When, G-d forbid, a tragedy occurs, our Sages instruct us to “take heart”. To take our emotions and direct them inward, re-framing for ourselves where we’re holding in the grand scheme of things.
In the beginning of this week’s Torah portion, Mikeitz, Yosef, who has been brought against his will to the darkest place on earth, is referred to by one of Pharoah’s officials as “naar, Ivri, eved”. Literally translated, these words mean “youth, Hebrew, slave”.
A deeper look at each word reveals a powerful mandate for us, sojourners like Yosef in this often-dark world.
“Naar” can imply “fool”.
The root meaning of the word “Ivri/Hebrew” is “otherness”, “opposite”, or even “contrary”.
“Eved” comes from the root word meaning “work” or “service”.
When darkness comes to us in one of its many guises, we are being given work to do. And this is our job: to proceed in a divinely foolish manner and act contrary to the darkness. To affirm and continue life in the face of loss. To channel paralyzing pain into constructive action. To seek G-d’s Purpose in seeming chaos.
The junkie who gets clean and uses her experiences to counsel others out of the pit of addiction. The couple who will not give up trying to build their family despite devastating fertility problems. The bereaved son who uses his inheritance to start a charity in his deceased father’s memory.

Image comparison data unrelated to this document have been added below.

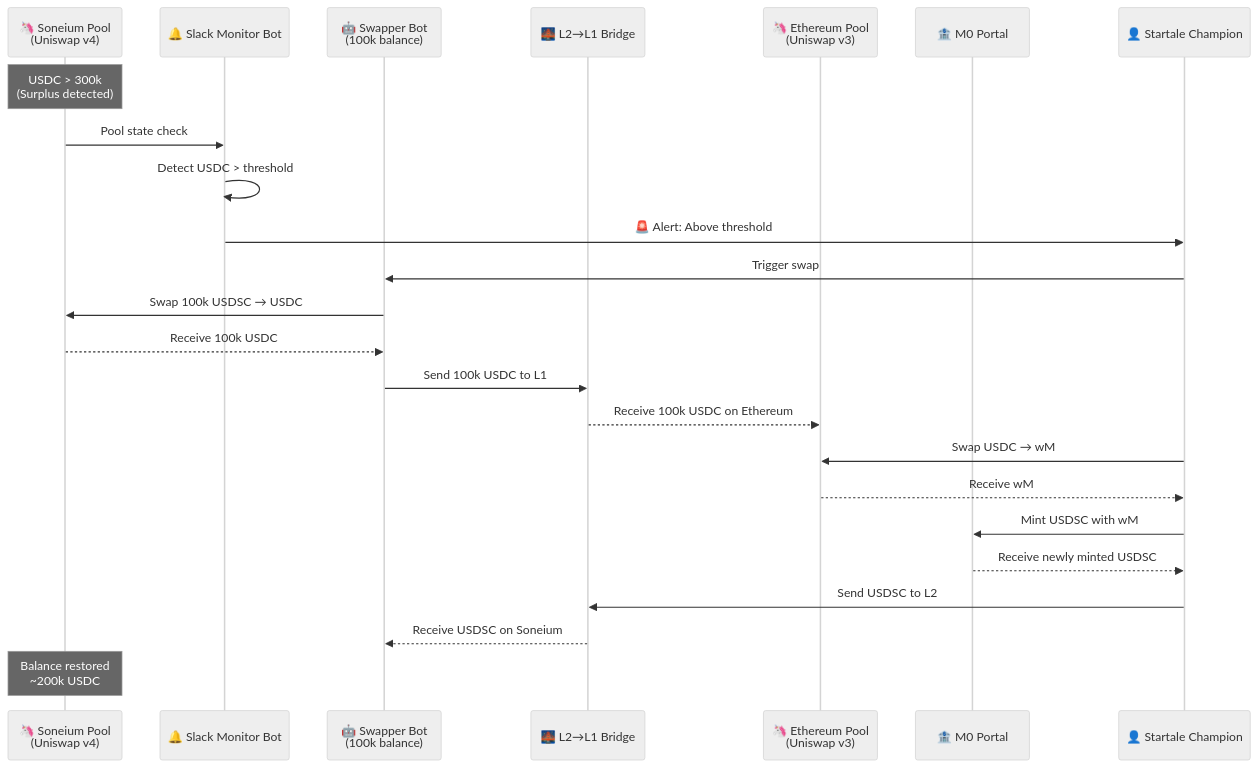
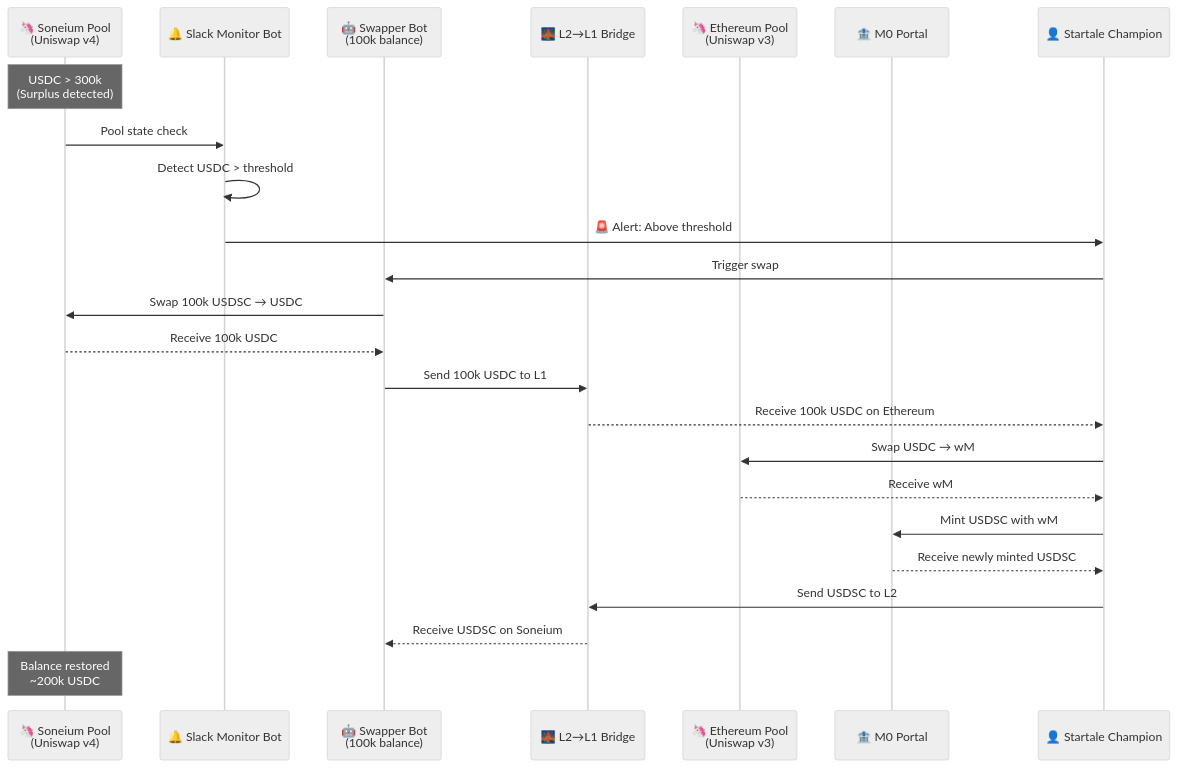
Before and after one commit to StartaleGroup/stablecoin-vault-contracts: the first of 2 diagrams in MINT_FLOW.md, drawn with Mermaid (neutral theme). The commit also changed other lines of this file, not shown here.

Commit message:
fix bridging recepient

````diff
--- a/MINT_FLOW.md
+++ b/MINT_FLOW.md
@@ -61,34 +61,34 @@
 ```mermaid
 sequenceDiagram
     participant Pool as 🦄 Soneium Pool<br/>(Uniswap v4)
     participant Monitor as 🔔 Slack Monitor Bot
     participant Swapper as 🤖 Swapper Bot<br/>(100k balance)
     participant Bridge as 🌉 L2→L1 Bridge
     participant UniV3 as 🦄 Ethereum Pool<br/>(Uniswap v3)
     participant M0 as 🏦 M0 Portal
     participant Champion as 👤 Startale Champion
 
     Note over Pool: USDC > 300k<br/>(Surplus detected)
 
     Pool->>Monitor: Pool state check
     Monitor->>Monitor: Detect USDC > threshold
     Monitor->>Champion: 🚨 Alert: Above threshold
 
     Champion->>Swapper: Trigger swap
     Swapper->>Pool: Swap 100k USDSC → USDC
     Pool-->>Swapper: Receive 100k USDC
 
     Swapper->>Bridge: Send 100k USDC to L1
-    Bridge-->>UniV3: Receive 100k USDC on Ethereum
+    Bridge-->>Champion: Receive 100k USDC on Ethereum
 
     Champion->>UniV3: Swap USDC → wM
     UniV3-->>Champion: Receive wM
 
     Champion->>M0: Mint USDSC with wM
     M0-->>Champion: Receive newly minted USDSC
 
     Champion->>Bridge: Send USDSC to L2
     Bridge-->>Swapper: Receive USDSC on Soneium
 
     Note over Pool: Balance restored<br/>~200k USDC
 ```
````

According to Chassidic teachings, the main accomplishment of Hanukkah is “to make the darkness shine” – not just to add light to the darkness, but to make the darkness itself a source of illumination.
We do this by defying it.
Each one of us should reach the level of Yosef in next week’s parsha, when he declares to his brothers who had betrayed him so horribly, “And now, you did not send me here, but God, and He made me a father to Pharaoh, a lord over all his household, and a ruler over the entire land of Egypt” – we should see that no matter how it appears, even the darkness is from G-d, and that it is ultimately for our profit.
We should merit the ultimate profit, to see the menorah lit in the rebuilt Bais haMikdash this Hanukkah, with the coming of Moshiach.